Friday 31 October 2014

I refuse to pay for a TV 
licence. Next stop jail?

Published 11/07/2014 | 02:30

Mr Rabbitte said he was “disappointed but not surprised” by Ms Burton’s decision to drop him from Cabinet

So, fresh from more web-based embarrassment for Pat Rabbitte, which saw someone reproducing an old clipping from his student activist days when he was forced to deny that he was a communist, our soon to be ex-Minister for Communications has come up with a final two-fingered salute to any of us who own a telly - and some who don't.

Like some defeated general who wants to lay waste to the ground he once occupied before retreating in ignominy and humiliation, he has decided that you, me and everyone else in this country is, to put it mildly, a pest.

In fact, our not-at-all communist politician thinks that: "Licence fee evasion is an ongoing scourge.
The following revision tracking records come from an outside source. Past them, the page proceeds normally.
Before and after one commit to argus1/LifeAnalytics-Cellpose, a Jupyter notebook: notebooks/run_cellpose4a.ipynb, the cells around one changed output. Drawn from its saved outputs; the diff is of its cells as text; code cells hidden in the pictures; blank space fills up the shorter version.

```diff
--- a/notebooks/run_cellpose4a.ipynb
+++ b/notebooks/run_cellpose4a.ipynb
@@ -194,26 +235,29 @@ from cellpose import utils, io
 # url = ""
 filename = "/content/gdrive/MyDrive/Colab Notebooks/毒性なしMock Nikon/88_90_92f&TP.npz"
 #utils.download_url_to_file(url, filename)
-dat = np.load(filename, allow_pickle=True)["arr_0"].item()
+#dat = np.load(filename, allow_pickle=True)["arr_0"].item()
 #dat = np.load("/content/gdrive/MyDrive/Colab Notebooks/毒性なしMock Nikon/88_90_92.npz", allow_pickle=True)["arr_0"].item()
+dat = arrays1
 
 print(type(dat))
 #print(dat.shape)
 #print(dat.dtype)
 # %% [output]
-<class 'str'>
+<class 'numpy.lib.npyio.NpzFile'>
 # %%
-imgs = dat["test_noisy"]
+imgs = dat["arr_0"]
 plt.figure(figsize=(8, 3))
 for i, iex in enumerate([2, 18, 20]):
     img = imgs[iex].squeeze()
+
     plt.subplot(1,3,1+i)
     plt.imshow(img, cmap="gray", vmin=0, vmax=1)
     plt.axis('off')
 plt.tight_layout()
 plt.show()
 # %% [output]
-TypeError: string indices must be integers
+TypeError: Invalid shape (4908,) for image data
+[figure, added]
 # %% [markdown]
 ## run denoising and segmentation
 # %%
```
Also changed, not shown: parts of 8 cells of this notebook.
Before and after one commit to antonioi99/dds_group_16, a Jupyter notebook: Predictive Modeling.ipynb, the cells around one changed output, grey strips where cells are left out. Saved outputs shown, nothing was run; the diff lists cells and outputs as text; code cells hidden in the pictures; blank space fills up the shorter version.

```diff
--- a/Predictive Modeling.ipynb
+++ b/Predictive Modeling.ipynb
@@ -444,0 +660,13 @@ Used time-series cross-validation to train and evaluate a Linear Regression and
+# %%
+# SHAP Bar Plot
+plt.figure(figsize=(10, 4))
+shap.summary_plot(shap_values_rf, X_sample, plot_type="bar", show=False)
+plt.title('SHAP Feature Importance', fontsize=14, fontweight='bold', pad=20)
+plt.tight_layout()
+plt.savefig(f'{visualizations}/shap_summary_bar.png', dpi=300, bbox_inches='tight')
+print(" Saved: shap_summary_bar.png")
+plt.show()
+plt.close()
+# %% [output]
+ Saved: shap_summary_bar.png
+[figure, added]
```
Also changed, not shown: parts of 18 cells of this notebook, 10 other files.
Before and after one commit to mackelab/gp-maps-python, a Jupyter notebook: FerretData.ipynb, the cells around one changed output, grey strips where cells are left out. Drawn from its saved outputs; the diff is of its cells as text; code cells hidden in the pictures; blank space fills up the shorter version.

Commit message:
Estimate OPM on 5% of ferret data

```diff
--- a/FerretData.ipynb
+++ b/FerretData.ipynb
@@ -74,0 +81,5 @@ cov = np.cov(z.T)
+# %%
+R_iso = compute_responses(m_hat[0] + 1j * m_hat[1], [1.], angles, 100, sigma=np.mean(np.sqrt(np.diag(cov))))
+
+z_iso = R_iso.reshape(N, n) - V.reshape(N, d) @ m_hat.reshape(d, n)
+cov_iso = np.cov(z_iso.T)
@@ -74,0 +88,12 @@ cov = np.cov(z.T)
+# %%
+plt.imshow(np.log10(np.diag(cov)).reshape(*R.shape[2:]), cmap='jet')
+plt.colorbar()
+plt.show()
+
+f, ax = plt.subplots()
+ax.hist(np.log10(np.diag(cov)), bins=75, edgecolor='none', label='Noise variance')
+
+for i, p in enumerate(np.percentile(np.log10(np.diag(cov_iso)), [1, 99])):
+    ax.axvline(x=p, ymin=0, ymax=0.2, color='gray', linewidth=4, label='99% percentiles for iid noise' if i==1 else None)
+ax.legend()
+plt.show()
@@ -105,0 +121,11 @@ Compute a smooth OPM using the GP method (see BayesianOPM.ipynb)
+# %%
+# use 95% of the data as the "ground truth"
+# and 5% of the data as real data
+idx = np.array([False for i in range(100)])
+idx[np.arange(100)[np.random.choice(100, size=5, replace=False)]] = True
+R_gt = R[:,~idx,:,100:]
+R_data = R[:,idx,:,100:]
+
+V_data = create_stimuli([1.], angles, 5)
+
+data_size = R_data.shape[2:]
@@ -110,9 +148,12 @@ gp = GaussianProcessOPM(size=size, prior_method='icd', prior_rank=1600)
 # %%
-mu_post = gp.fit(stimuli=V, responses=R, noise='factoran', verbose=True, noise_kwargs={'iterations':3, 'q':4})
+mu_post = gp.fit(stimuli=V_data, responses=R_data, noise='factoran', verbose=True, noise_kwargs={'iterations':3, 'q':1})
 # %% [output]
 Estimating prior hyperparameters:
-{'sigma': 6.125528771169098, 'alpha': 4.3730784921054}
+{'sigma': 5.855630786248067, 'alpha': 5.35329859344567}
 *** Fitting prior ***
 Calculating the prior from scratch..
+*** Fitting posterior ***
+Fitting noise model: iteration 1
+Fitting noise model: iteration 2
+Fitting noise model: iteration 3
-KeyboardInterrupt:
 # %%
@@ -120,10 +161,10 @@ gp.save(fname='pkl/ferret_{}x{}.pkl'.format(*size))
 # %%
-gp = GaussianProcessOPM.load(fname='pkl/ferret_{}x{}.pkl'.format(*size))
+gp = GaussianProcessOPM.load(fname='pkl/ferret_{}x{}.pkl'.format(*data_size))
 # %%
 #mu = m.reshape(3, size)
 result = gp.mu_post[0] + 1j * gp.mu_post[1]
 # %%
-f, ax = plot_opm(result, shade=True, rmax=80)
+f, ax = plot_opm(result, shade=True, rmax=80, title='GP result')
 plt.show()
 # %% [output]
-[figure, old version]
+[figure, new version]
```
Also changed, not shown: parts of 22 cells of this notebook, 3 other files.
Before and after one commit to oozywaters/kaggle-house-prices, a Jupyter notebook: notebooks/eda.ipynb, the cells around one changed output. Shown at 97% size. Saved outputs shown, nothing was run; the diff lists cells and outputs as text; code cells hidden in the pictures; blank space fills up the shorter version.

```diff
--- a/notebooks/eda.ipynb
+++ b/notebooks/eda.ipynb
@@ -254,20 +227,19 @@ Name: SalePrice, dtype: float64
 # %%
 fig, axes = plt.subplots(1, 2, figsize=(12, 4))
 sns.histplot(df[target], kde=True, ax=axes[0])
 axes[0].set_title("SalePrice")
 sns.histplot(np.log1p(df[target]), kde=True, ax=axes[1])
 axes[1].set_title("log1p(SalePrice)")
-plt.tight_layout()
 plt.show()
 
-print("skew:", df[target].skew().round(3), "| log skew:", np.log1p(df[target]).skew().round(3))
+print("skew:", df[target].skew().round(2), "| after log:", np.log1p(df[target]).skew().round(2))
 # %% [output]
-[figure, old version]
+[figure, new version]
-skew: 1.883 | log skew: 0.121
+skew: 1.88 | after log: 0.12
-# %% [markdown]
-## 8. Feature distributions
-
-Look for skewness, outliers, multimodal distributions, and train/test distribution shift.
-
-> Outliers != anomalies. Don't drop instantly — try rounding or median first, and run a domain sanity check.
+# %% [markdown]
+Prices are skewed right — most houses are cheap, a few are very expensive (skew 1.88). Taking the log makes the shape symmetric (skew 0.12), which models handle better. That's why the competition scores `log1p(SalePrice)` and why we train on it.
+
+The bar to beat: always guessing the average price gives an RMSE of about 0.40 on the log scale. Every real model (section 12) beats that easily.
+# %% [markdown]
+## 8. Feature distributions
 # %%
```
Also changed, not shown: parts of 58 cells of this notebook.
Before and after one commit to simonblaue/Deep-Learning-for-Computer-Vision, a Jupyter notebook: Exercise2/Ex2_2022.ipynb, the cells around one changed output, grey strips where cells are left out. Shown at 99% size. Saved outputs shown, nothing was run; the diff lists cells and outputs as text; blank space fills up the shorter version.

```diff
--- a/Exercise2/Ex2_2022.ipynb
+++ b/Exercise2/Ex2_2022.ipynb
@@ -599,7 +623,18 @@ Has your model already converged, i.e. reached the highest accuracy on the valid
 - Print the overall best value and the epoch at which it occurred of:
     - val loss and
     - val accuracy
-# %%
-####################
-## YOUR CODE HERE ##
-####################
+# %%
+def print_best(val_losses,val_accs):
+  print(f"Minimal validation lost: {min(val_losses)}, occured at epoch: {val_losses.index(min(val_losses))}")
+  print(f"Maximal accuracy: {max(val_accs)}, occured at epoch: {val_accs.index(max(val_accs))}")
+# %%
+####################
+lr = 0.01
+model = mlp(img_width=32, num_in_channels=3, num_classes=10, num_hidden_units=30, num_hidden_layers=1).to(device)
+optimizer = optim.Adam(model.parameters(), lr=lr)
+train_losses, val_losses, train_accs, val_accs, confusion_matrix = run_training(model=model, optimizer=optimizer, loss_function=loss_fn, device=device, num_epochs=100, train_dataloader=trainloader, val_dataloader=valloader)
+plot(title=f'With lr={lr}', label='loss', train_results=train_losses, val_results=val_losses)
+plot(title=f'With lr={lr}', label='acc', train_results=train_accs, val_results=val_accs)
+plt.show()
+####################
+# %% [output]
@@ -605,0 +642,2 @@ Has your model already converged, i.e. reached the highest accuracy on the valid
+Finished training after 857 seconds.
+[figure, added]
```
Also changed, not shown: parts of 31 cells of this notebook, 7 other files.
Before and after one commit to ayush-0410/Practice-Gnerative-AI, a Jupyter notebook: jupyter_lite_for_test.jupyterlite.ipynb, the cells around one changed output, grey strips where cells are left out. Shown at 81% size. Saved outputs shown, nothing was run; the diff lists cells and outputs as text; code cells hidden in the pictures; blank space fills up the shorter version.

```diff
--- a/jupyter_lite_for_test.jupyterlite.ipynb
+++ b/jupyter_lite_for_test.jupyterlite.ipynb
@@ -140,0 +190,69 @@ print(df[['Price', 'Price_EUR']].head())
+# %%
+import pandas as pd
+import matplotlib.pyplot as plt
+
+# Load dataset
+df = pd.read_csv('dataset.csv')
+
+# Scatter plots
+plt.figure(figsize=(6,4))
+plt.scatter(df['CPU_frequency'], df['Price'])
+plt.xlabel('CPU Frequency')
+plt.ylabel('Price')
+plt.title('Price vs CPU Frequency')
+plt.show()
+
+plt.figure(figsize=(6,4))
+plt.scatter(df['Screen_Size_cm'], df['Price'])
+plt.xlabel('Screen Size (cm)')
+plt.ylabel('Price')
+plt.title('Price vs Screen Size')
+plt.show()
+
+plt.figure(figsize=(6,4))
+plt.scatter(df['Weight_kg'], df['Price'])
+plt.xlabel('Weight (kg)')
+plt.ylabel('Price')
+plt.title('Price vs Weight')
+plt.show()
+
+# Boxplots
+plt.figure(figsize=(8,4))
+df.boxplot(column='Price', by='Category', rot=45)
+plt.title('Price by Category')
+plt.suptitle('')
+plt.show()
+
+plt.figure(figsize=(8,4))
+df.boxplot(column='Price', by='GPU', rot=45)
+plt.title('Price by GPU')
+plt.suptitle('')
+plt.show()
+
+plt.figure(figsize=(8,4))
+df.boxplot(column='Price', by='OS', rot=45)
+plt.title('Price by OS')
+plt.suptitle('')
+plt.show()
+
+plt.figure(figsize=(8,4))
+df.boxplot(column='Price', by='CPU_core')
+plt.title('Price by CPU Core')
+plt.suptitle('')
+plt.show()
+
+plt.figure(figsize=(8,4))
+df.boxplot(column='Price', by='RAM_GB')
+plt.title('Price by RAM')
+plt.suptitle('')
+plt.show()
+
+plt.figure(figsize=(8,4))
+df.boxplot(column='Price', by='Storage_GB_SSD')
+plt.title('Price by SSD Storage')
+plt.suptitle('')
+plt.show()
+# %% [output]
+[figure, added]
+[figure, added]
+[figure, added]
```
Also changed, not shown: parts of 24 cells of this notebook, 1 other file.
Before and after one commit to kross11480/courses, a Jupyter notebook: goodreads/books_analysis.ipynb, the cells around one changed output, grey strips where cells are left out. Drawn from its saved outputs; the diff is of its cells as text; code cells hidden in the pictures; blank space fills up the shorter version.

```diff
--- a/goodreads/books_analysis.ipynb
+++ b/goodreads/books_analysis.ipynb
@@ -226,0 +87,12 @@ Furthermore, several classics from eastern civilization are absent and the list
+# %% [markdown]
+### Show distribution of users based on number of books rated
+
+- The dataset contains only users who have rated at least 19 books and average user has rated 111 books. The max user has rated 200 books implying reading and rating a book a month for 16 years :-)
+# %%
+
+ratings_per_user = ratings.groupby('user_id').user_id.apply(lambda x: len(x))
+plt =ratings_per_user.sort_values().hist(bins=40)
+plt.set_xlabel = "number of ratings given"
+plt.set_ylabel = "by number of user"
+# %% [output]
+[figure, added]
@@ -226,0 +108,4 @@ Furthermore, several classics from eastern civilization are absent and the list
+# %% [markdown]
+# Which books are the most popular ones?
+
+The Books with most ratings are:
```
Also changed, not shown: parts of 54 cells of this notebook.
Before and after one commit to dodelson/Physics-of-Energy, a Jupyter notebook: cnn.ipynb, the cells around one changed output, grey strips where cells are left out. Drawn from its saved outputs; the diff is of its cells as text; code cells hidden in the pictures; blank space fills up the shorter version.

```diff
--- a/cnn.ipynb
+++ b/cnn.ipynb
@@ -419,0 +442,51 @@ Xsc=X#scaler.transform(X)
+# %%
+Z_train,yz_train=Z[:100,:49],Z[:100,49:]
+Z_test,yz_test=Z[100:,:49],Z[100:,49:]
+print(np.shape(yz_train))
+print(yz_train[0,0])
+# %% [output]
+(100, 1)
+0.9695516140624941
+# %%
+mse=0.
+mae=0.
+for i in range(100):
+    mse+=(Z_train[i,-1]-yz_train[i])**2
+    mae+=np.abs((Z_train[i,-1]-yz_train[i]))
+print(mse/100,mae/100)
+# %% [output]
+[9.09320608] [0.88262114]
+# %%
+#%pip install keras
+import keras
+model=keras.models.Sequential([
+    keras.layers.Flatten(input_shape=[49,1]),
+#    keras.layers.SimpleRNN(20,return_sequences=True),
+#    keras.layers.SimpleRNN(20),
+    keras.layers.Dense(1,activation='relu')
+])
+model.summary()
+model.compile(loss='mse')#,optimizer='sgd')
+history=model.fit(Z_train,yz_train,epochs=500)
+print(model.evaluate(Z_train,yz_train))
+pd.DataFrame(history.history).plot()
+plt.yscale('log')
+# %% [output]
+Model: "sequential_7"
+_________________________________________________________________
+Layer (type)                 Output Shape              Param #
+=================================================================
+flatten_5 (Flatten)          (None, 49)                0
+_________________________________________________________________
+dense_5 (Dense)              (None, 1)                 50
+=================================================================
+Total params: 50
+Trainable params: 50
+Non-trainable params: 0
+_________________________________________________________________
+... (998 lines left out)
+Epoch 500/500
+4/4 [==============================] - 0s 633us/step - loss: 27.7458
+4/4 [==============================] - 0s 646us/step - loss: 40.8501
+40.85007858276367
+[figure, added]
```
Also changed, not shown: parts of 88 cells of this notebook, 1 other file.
While in the nature of things it's difficult to be exact, we estimate that it is running at over 15pc, which is more than three times the rate in our nearest neighbour. This means that around €25m to €30m of potential revenue is lost annually to RTE."

Most people reading this will simply think… so what? If they can't balance their books that's their problem, not ours.

In fact, an equally sizable proportion of the population will see this shortfall - and we have learned that this Government has all the mad maths skills of a drunken stag party trying to understand foreign currency - as nothing more than they deserve.

But anybody with an ounce of self-respect will surely recoil at Rabbitte's announcement on Wednesday: "I secured Government approval for legislation to enable An Post to access the subscription data held by TV service providers, including Sky and UPC. This will allow An Post to cross-check all those households and businesses with cable or TV services against their own database of licence fee payers.

"Given the ComReg estimate that over 73pc of 'TV households' have such services, this measure should significantly reduce the levels of evasion."

So, ain't that just grand and fine and, if you will, dandy?

I'm sure you're nearly as delighted as I am by the news that now here is another list which will feature our names on it. Just peachy - more work for civil servants to go snooping into your own private affairs. They will go after you once they discover a red flag next to your name - and they will go after you hard. That's not some weird, cranky piece of paranoia - 411 people were jailed last year as a result of their refusal or inability to pay the €160 licence fee or the fine that comes with not having one.

Rabbitte likes to talk about licence evaders as if this were some sort of criminal matter. In fact, given the weird and frankly pathetic triumph he felt at giving the authorities more power to snoop on us, you'd swear he had formed a new and super improved version of CAB to go against hardened criminals.

But they aren't hardened criminals. They are people who are doing nothing wrong, despite his argument that they are a "scourge". But a scourge on whom, exactly?

Certainly not on their neighbours or their community. This is not about drug-dealing, criminality or anti-social behaviour.

No, this is about an indefensible urge to charge people for something many of them don't want and that's the bit that Rabbitte seems either incapable of or, given his most definitely non-commie background, philosophically reluctant to acknowledge.

To these people, RTE has an enshrined right to stick every household in this country automatically for more €160 a year and, what's even better, we have an enshrined obligation to pay for it.

In other words, the parties involved are engaged in state- sponsored extortion, but rather than come around and break your legs for not paying up, they'll send you to prison instead. The method of punishment may be different, but the principle is the same. Of course, Rabbitte and RTE management seem to think a principle is someone in charge of a school, but that's their moral failing, not ours.

The only reason the powers-that-be are so inexplicably gung ho about such a ridiculous tax is because they know that, without it, RTE simply could not survive in its current form. Well, that's business, baby, as one of their popular football pundits might say.

The days of something as ridiculous as a licence fee have long passed. People now take out subscriptions with 'foreign' TV companies; plenty of people now consume much of their traditional TV fodder using a laptop. In fact, if you put in terms simple enough for them to understand what we watch and what provider or platform we use are none of their business.

The world has moved on and left both RTE and the Government looking like painfully antiquated patricians who think it fair and proper for the people of Ireland to pay for the RTE Concert Orchestra, or whatever. We're all sufficiently versed in the realities of a digital age, and a free-market economy, to understand that if you are offering a service then you can either earn your money through your customers paying willingly for that service, or you can close down.

If the national broadcaster wants to enter the 21st Century, let them survive on subscription fees and ad revenues like everyone else. TV3, Newstalk and Today FM don't receive Government bailouts, so why should RTE - which, let's not forget, also attracts the most in advertising revenue? They have the cake, they want to eat and they want us to pay.

Well, I don't pay for a licence fee and I will not pay for one, for the reasons listed above and even more that space won't allow.

So, I'll see you in court, Pat. Oh wait, you'll be gone by then.

Ian O'Doherty

Irish Independent

Promoted articles

Read More

Promoted articles

Don't Miss

Editor's Choice